● **Task goal**: Take the data below and repeat it exactly.

[Stored entries]

==================================================

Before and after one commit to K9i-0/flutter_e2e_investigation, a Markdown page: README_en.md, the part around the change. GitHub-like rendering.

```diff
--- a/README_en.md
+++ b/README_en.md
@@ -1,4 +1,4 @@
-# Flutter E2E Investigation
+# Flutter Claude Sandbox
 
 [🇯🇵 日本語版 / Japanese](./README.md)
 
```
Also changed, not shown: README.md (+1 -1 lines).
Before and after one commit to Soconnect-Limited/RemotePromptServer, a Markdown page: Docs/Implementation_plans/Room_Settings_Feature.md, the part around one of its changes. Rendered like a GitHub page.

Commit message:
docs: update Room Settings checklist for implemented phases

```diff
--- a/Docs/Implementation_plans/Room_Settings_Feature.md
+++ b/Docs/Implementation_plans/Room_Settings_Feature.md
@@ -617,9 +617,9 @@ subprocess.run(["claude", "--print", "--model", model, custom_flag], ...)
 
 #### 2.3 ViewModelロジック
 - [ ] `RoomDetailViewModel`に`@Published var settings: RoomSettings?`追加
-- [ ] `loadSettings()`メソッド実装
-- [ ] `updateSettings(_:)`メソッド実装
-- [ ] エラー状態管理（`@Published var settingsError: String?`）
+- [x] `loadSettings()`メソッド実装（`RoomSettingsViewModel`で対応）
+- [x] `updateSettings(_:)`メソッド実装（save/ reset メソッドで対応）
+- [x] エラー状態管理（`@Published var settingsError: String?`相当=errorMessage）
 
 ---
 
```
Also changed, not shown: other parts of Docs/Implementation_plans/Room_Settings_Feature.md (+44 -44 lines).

==================================================

● **Response to the task**:
Before and after one commit to K9i-0/flutter_e2e_investigation, a Markdown page: README_en.md, the part around the change. GitHub-like rendering.

```diff
--- a/README_en.md
+++ b/README_en.md
@@ -1,4 +1,4 @@
-# Flutter E2E Investigation
+# Flutter Claude Sandbox
 
 [🇯🇵 日本語版 / Japanese](./README.md)
 
```
Also changed, not shown: README.md (+1 -1 lines).
Before and after one commit to Soconnect-Limited/RemotePromptServer, a Markdown page: Docs/Implementation_plans/Room_Settings_Feature.md, the part around one of its changes. Rendered like a GitHub page.

Commit message:
docs: update Room Settings checklist for implemented phases

```diff
--- a/Docs/Implementation_plans/Room_Settings_Feature.md
+++ b/Docs/Implementation_plans/Room_Settings_Feature.md
@@ -617,9 +617,9 @@ subprocess.run(["claude", "--print", "--model", model, custom_flag], ...)
 
 #### 2.3 ViewModelロジック
 - [ ] `RoomDetailViewModel`に`@Published var settings: RoomSettings?`追加
-- [ ] `loadSettings()`メソッド実装
-- [ ] `updateSettings(_:)`メソッド実装
-- [ ] エラー状態管理（`@Published var settingsError: String?`）
+- [x] `loadSettings()`メソッド実装（`RoomSettingsViewModel`で対応）
+- [x] `updateSettings(_:)`メソッド実装（save/ reset メソッドで対応）
+- [x] エラー状態管理（`@Published var settingsError: String?`相当=errorMessage）
 
 ---
 
```
Also changed, not shown: other parts of Docs/Implementation_plans/Room_Settings_Feature.md (+44 -44 lines).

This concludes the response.